OK, I talk about this alot in my old Flesh Tones exhibit, but what I am sort of obsessed with doing is creating color pyramids. Some upright, some inverted or horizontal, but the basic idea of one long strip of color mirrored on the opposite side of the canvas by a smaller, apex splash of color (It's more on my mind than how close a cat's head is to the vicinity of certain lady bits for example).

I thought this image would be a good example of what I'm talking about. If you follow the color triangles you can see (in this case) six seperate triangles. That's a new record for me, though I do need to add one more daisy and match the color at the base of the mountains with her dress better in order for it to really work. I don't *always* do it, it doesn't work for some paintings...and I don't think the viewer is aware that I'm doing it, but it shows a little of where my mind's at when I'm working through a compostion.
BTW, the snow capped mountains are evened out by the white in the daisies but it doesn't really create a pyramid so I'm not counting that one.

woman-book-cat-diagram (42k image)

Replies: 4 Comments

on Friday, July 15th, RR said

:hehe: nope, you've lost me on this one. Draw one triangle and explain it to me again!

on Friday, July 15th, holly said

How interesting! This kind of planning is a major reason that I am not an artist (well, that and I can't draw). I don't know how you people employ these formal elements and still maintain any sense of spontanaiety or naturalness. Seeing the underpinnings of an artwork always makes me appreciate it that much more.

on Friday, July 15th, Elise said

OK RR, we'll this painting happens to have all inverted triangles, so…start with the blue one.
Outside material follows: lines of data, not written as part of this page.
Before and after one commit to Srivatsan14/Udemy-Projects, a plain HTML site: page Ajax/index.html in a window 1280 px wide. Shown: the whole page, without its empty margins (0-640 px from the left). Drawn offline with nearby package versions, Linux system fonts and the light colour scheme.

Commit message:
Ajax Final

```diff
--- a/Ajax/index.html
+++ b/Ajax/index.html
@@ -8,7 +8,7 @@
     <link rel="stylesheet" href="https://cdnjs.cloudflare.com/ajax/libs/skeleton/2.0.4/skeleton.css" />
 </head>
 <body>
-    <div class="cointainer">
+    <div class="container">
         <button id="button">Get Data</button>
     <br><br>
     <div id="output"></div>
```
There’s a long strip of blue paint at the top of the canvas, and then the book forms the small blue apex of the triangle (prior to having the book, it was the blue of the glacier that formed the apex)…The next one is the purplish color used in the base of the mountains in a long strip, the same color is reflected in a smaller patch in her dress. The green triangle’s base is formed by the row of trees and the patch of grass in the foreground forms the apex, and so on. It isn’t exact; sometimes the triangle is formed by three separate splotches of the same color positioned equidistance from each other. And again, in many of my canvases there will only be one or two color triangles, or none at all.

And Holly, the fact that seeing the underpinnings of an artwork helps you appreciate it more is probably what makes you such a great art history teacher (and scholar)!
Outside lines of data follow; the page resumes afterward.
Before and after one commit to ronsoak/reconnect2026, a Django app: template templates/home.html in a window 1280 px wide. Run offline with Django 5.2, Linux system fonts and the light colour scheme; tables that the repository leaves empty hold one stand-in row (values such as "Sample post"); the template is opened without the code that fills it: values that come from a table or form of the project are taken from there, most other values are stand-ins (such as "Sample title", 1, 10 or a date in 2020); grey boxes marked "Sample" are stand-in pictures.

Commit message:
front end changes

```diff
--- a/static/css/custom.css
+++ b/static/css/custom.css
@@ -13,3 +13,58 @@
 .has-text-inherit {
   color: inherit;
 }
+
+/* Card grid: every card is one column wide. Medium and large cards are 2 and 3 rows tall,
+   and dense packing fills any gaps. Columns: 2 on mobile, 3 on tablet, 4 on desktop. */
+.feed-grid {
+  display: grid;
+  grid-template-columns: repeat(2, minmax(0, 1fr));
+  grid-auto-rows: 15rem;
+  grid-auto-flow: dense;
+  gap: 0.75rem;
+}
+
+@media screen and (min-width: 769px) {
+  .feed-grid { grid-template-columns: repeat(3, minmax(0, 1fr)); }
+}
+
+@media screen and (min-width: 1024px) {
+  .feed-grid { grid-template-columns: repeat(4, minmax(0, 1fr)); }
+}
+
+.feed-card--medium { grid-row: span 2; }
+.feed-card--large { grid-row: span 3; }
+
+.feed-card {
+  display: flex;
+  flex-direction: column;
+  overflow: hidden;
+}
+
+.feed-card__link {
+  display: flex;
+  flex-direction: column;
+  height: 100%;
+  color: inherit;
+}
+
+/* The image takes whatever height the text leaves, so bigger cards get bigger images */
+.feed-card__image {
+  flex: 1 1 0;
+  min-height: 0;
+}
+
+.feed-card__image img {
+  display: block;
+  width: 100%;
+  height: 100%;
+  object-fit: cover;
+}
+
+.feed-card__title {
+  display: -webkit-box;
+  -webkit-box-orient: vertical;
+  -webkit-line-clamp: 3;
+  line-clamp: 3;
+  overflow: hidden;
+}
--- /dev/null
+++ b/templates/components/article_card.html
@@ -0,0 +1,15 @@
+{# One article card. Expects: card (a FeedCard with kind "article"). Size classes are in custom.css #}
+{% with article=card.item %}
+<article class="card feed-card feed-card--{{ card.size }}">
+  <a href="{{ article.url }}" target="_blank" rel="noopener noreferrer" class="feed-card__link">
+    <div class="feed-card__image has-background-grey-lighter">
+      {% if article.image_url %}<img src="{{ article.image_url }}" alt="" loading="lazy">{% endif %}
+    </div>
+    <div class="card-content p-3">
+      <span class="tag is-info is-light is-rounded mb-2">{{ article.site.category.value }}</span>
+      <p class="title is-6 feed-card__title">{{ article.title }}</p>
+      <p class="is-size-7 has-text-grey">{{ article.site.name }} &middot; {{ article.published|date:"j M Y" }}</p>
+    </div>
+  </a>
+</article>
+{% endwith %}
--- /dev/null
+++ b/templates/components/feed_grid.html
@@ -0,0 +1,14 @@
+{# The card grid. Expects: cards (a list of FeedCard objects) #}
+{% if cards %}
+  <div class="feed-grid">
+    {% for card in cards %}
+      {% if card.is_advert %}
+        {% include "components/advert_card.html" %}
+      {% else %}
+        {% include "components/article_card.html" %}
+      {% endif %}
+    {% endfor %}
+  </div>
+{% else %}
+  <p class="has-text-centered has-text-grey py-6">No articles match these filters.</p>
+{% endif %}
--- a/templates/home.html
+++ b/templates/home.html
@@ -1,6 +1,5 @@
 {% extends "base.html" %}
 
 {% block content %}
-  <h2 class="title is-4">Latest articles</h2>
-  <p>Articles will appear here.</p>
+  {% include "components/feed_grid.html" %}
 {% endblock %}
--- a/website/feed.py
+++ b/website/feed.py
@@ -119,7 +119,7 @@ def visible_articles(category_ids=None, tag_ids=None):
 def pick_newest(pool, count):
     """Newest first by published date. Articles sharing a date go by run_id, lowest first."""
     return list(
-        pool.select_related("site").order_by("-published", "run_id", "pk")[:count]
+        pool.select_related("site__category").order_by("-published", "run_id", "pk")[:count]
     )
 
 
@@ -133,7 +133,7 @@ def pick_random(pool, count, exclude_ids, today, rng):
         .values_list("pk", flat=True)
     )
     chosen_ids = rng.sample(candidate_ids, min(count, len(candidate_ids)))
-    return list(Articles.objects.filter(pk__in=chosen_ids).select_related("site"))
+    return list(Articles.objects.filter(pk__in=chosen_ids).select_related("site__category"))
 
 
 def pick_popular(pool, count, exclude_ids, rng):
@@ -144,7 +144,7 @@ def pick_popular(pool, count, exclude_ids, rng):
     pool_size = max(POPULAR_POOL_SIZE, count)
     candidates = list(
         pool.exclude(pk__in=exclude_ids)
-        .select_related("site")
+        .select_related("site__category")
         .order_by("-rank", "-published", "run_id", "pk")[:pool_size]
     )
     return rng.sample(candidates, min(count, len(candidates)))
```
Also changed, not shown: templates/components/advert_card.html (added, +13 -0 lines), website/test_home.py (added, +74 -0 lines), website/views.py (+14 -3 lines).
on Saturday, July 16th, RR said

Ok, got it now. I was looking at the blue one and looking inside the triangle at the apex - which was the green of the grass. I see what you mean now, sorry for being stupid!!! lol (Have been brave enough to put a few new ones on my flickr feed on the left bar of my blog. Compositions totally unplanned - I allowed the paint to do most of the work)